I'm guessing I haven't been the only one trying to figure out what's wrong with the Milwaukee Brewers this season, but obviously one major problem for this disappointing team is its awful play at Miller Park. No team in baseball enters Wednesday with fewer than the Brewers' 11 home wins. While you might wonder what this possibly has to do with fantasy baseball, check out stud outfielder Ryan Braun. Has anyone in a weekly head-to-head league noticed this top-10 player is the team's poster boy for home struggles, and how it can affect fantasy baseball? Blame the bratwurst, I guess.
We jest, but while nobody would ever sit Braun even if a long homestand was coming, the fact is Braun is hitting a paltry .216 at Miller Park, which not only makes little sense, but definitely affects fantasy leagues. Lesser players with extreme home/road splits can be used advantageously by fantasy owners, and similarly, certain players can be avoided. While I don't see why Braun's splits would continue, since he's never had a problem hitting at home in the past, let's take a look at some of the more interesting home/road splits so far this season, and what fantasy owners can do with the information, courtesy ESPN Research.

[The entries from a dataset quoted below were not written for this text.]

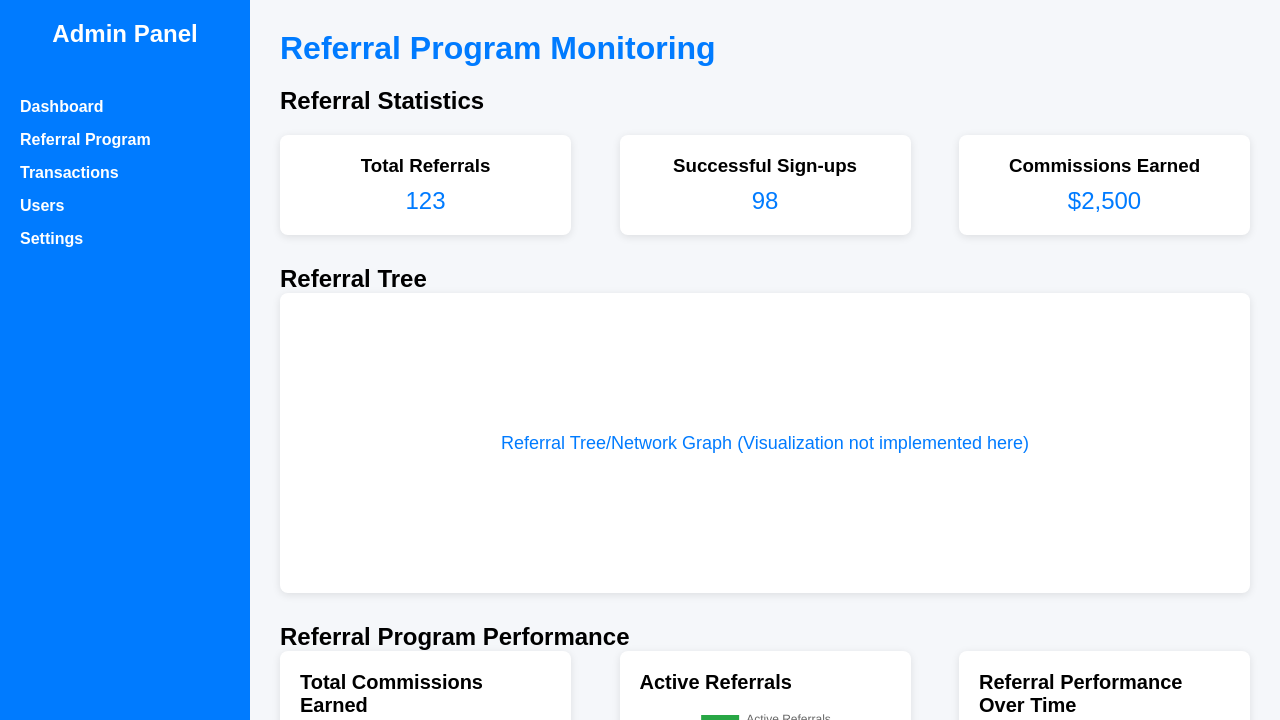
Repository: 2025silverx/slivedrX
Page: indesx3.html
An editor plug-in stored every save of this project. The page is shown before and after the next save, followed by the edit.
The browser window is 1280 px wide. The pictures show the whole page.
An inner scrolling area shows only its first screen.

Above is the page before, as saved 2025-01-05 00:53:08.

### indesx3.html
<!DOCTYPE html>
<html lang="en">
<head>
    <meta charset="UTF-8">
    <meta name="viewport" content="width=device-width, initial-scale=1.0">
    <title>Referral Program Monitoring</title>
    <link rel="stylesheet" href="style3.css">
    <!-- Include Chart.js for graphs -->
    <script src="https://cdn.jsdelivr.net/npm/chart.js"></script>
</head>
<body>
    <div class="sidebar">
        <h2>Admin Panel</h2>
        <ul class="sidebar-links">
            <li><a href="#">Dashboard</a></li>
            <li><a href="#">Referral Program</a></li>
            <li><a href="#">Transactions</a></li>
            <li><a href="#">Users</a></li>
            <li><a href="#">Settings</a></li>
        </ul>
    </div>

    <div class="main-content">
        <h1>Referral Program Monitoring</h1>

        <!-- Referral Statistics Section -->
        <section class="referral-statistics">
            <h2>Referral Statistics</h2>
            <div class="statistics">
                <div class="stat-box">
                    <h3>Total Referrals</h3>
                    <p>123</p>
                </div>
                <div class="stat-box">
                    <h3>Successful Sign-ups</h3>
                    <p>98</p>
                </div>
                <div class="stat-box">
                    <h3>Commissions Earned</h3>
                    <p>$2,500</p>
                </div>
            </div>
        </section>

        <!-- Referral Tree/Network Graph -->
        <section class="referral-tree">
            <h2>Referral Tree</h2>
            <div id="networkGraph" class="network-graph">
                <!-- A simple visualization can be added with a plugin like d3.js or cytoscape.js -->
                <p>Referral Tree/Network Graph (Visualization not implemented here)</p>
            </div>
        </section>

        <!-- Referral Performance Graphs -->
        <section class="graphs">
            <h2>Referral Program Performance</h2>
            <div class="graph-container">
                <div class="graph-box">
                    <h3>Total Commissions Earned</h3>
                    <canvas id="commissionsChart"></canvas>
                </div>
                <div class="graph-box">
                    <h3>Active Referrals</h3>
                    <canvas id="referralsChart"></canvas>
                </div>
                <div class="graph-box">
                    <h3>Referral Performance Over Time</h3>
                    <canvas id="performanceChart"></canvas>
                </div>
            </div>
        </section>
    </div>

    <script src="script3.js"></script>
</body>
</html>

### style3.css
/* Reset some default styles */
* {
    margin: 0;
    padding: 0;
    box-sizing: border-box;
}

/* Body and container styles */
body {
    font-family: Arial, sans-serif;
    display: flex;
    height: 100vh;
    background-color: #f5f7fa;
}

/* Sidebar styles */
.sidebar {
    width: 250px;
    background-color: #007bff;
    color: white;
    padding: 20px;
    display: flex;
    flex-direction: column;
    position: sticky;
    top: 0;
}

.sidebar h2 {
    margin-bottom: 20px;
    text-align: center;
}

.sidebar-links {
    list-style: none;
    margin-top: 30px;
}

.sidebar-links li {
    margin-bottom: 15px;
}

.sidebar-links a {
    text-decoration: none;
    color: white;
    font-weight: bold;
}

.sidebar-links a:hover {
    color: #f0f0f0;
}

/* Main content area */
.main-content {
    flex: 1;
    padding: 30px;
    overflow-y: auto;
}

h1 {
    color: #007bff;
    margin-bottom: 20px;
}

/* Referral statistics styles */
.referral-statistics {
    margin-bottom: 30px;
}

.referral-statistics h2 {
    margin-bottom: 20px;
    font-size: 24px;
}

.statistics {
    display: flex;
    justify-content: space-between;
}

.stat-box {
    background-color: #ffffff;
    padding: 20px;
    width: 30%;
    border-radius: 8px;
    box-shadow: 0 2px 8px rgba(0, 0, 0, 0.1);
    text-align: center;
}

.stat-box h3 {
    margin-bottom: 10px;
}

.stat-box p {
    font-size: 24px;
    color: #007bff;
}

/* Referral tree/network graph styles */
.referral-tree {
    margin-bottom: 30px;
}

.network-graph {
    background-color: #ffffff;
    padding: 20px;
    border-radius: 8px;
    box-shadow: 0 2px 8px rgba(0, 0, 0, 0.1);
    height: 300px;
    display: flex;
    justify-content: center;
    align-items: center;
}

.network-graph p {
    font-size: 18px;
    color: #007bff;
}

/* Graph containers */
.graphs {
    margin-top: 30px;
}

.graph-container {
    display: flex;
    justify-content: space-between;
    gap: 30px;
}

.graph-box {
    background-color: #ffffff;
    padding: 20px;
    width: 30%;
    border-radius: 8px;
    box-shadow: 0 2px 8px rgba(0, 0, 0, 0.1);
}

.graph-box h3 {
    margin-bottom: 10px;
    font-size: 20px;
}

canvas {
    width: 100%;
    height: 200px;
}

/* Responsive styles */
@media (max-width: 768px) {
    .sidebar {
        width: 200px;
    }

    .main-content {
        padding: 20px;
    }

    .graph-container {
        flex-direction: column;
        gap: 20px;
    }

    .graph-box {
        width: 100%;
    }
}

### script3.js
// Data for the graphs
const commissionsData = {
    labels: ['January', 'February', 'March', 'April', 'May'],
    datasets: [{
        label: 'Commissions Earned',
        data: [1000, 1500, 2000, 2500, 3000],
        backgroundColor: 'rgba(0, 123, 255, 0.5)',
        borderColor: 'rgba(0, 123, 255, 1)',
        borderWidth: 1
    }]
};

const referralsData = {
    labels: ['Active Referrals', 'Inactive Referrals'],
    datasets: [{
        data: [70, 30],
        backgroundColor: ['#28a745', '#ffc107'],
        hoverBackgroundColor: ['#218838', '#e0a800']
    }]
};

const performanceData = {
    labels: ['Week 1', 'Week 2', 'Week 3', 'Week 4', 'Week 5'],
    datasets: [{
        label: 'Referral Performance',
        data: [10, 20, 30, 40, 50],
        backgroundColor: 'rgba(40, 167, 69, 0.5)',
        borderColor: 'rgba(40, 167, 69, 1)',
        borderWidth: 1
    }]
};

// Initialize the charts
window.onload = function() {
    const commissionsChart = new Chart(document.getElementById('commissionsChart'), {
        type: 'bar',
        data: commissionsData,
        options: {
            responsive: true,
            scales: {
                y: { beginAtZero: true }
            }
        }
    });

    const referralsChart = new Chart(document.getElementById('referralsChart'), {
        type: 'pie',
        data: referralsData,
        options: {
            responsive: true
        }
    });

    const performanceChart = new Chart(document.getElementById('performanceChart'), {
        type: 'line',
        data: performanceData,
        options: {
            responsive: true,
            scales: {
                y: { beginAtZero: true }
            }
        }
    });
};

After the next save:
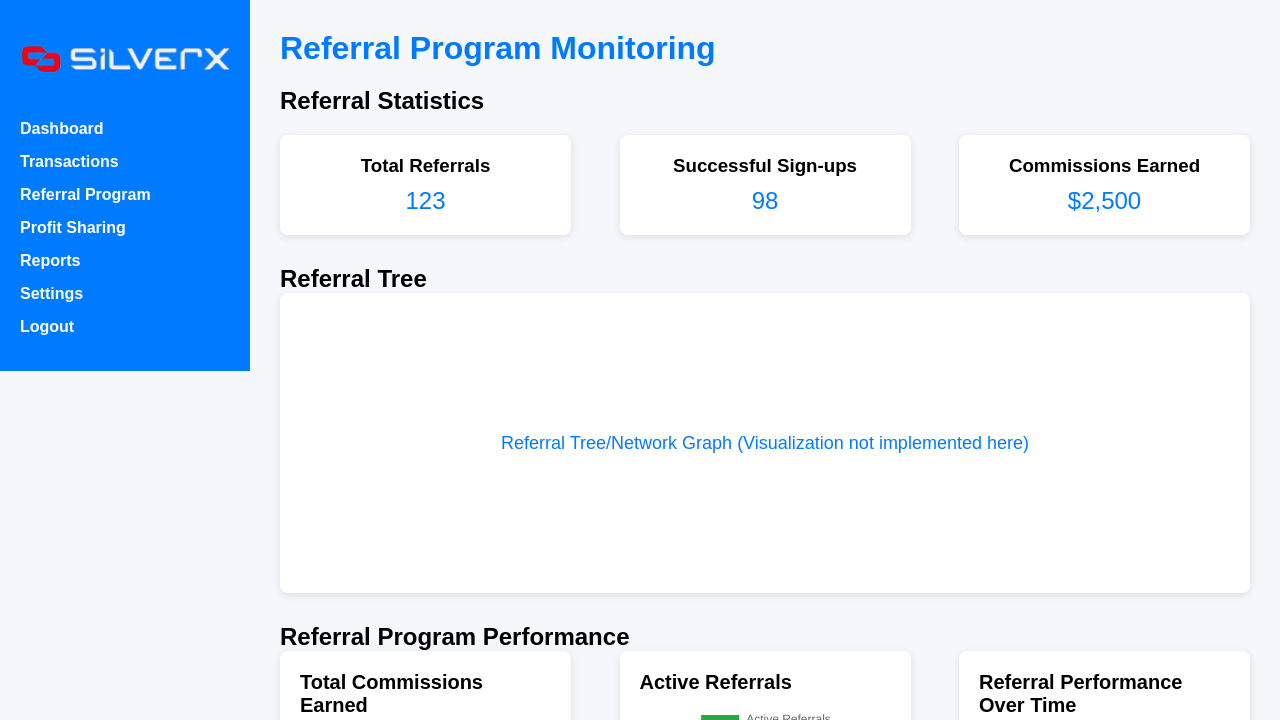
Saved 12 s later.
--- a/indesx3.html
+++ b/indesx3.html
@@ -9,15 +9,19 @@
     <script src="https://cdn.jsdelivr.net/npm/chart.js"></script>
 </head>
 <body>
-    <div class="sidebar">
-        <h2>Admin Panel</h2>
-        <ul class="sidebar-links">
-            <li><a href="#">Dashboard</a></li>
-            <li><a href="#">Referral Program</a></li>
-            <li><a href="#">Transactions</a></li>
-            <li><a href="#">Users</a></li>
-            <li><a href="#">Settings</a></li>
-        </ul>
+    <div id="sidebar-container">
+        <div class="sidebar">
+            <img src="images/logo.png" alt="Sidebar Logo" class="sidebar-logo">
+            <ul class="sidebar-links">
+                <li><a href="index.html" class="sidebar-link" data-target="dashboard">Dashboard</a></li>
+                <li><a href="index2.html" class="sidebar-link" data-target="transactions">Transactions</a></li>
+                <li><a href="indesx3.html" class="sidebar-link" data-target="reports">Referral Program</a></li>
+                <li><a href="index4.html" class="sidebar-link" data-target="users">Profit Sharing</a></li>
+                <li><a href="index5.html" class="sidebar-link" data-target="reports">Reports</a></li>
+                <li><a href="setting.html" class="sidebar-link" data-target="settings">Settings</a></li>
+                <li><a href="index5.html" class="sidebar-link" data-target="logout">Logout</a></li>
+            </ul>
+        </div>
     </div>
 
     <div class="main-content">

Where's the power?: Joe Mauer and Todd Helton are two of the more noteworthy players who have yet to hit a home run in a home game this season. With Helton, I don't think there's any conspiracy theory at play. He's obviously hurt, or nearing his Chipper Jones/Ken Griffey, Jr. goodbye stage in his career. Helton did hit 10 of his 15 home runs last season at Coors Field, but his OPS was just about the same on the road. Frankly, those in daily leagues who use Helton only in home games are wasting their time. If he can't hit in Denver, he's just not ownable.
Mauer, however, slugged 101 points higher at the Metrodome last season, and hit 16 home runs there. We're seeing that the new Target Field is much more pitcher friendly, but for Mauer to be slugging a mere .396 there is a bit shocking. Omar Vizquel is nearly slugging that at home. Houston Astros relief pitcher Gustavo Chacin has hit a home run in a home game. Daniel Nava of the Boston Red Sox did it on the first-ever pitch he saw in the major leagues. Mauer has not.
Blame Mauer's home ballpark all you want, but like the New York Mets' David Wright last season, Mauer isn't hitting home runs on the road, either, as he's managed two of them. It's not solely the home ballpark. What this stat tells me is that I would not trade for Mauer. His home troubles only tell part of the story.
Spanning the Twins: Then again, Minnesota Twins outfielder Denard Span is having little trouble hitting at home, but on the road it's a big problem. Span is hitting .378 at home and .172 elsewhere, the largest discrepancy of anyone in baseball. While those in roto leagues need not worry about this, those in daily head-to-head leagues should use this information and sit Span on the road. He's not hitting! Maybe it changes, but luck doesn't always even out. For the record, Span hit .298 on the road last season, so I'd expect that this discrepancy is short-lived.
And the home of the Braves: I recall how good Chipper Jones was in 2008, when he won his first, and I presume last batting title, but I absolutely noticed how good he was in home games. He hit .364 that season, but .399 at home. Of course, he wasn't bad on the road, not Span-bad. This season another Brave is threatening Jones' mark, which wasn't topped last season. Martin Prado is batting .391 at home. I'd call him mixed league-worthy no matter the venue, but it's still interesting.
Here are some other oddities: Speaking of Coors Field, how is power hitting infielder Ian Stewart homerless there, but he's got seven dingers on the road? That doesn't add up. I'd still buy low here. ... Meanwhile, the Mets' Wright hasn't exactly solved Citi Field, but at least, unlike 2009, he's hitting for power on the road. Wright has already topped last season's home run total, but 10 of his 12 home runs have come on the road. ... I'm embarrassed to have ever believed that Seattle Mariners first baseman Casey Kotchman would threaten to be mixed league worthy, but c'mon, a .175 batting average in home games? That would be the fifth-worst among qualifying players over the past 50 years! ... Atlanta Braves rookie Jason Heyward has five home runs at home, five on the road. What I can't explain is how many fewer balls he puts in play on the road. At home, he's drawn 11 walks and struck out 18 times. On the road, albeit in six more starts, he's walked 28 times and fanned 39 times. If anything, he seems more jumpy and anxious at home, and the deep counts come on the road. Buy low, still. It will get better. ... New York Yankees with power obviously enjoy life at home, but Brett Gardner is the one hitting .385 at Yankee Stadium. All three of his home runs have come at home, but this proves players sans power can enjoy the house that Ruth technically didn't build as well.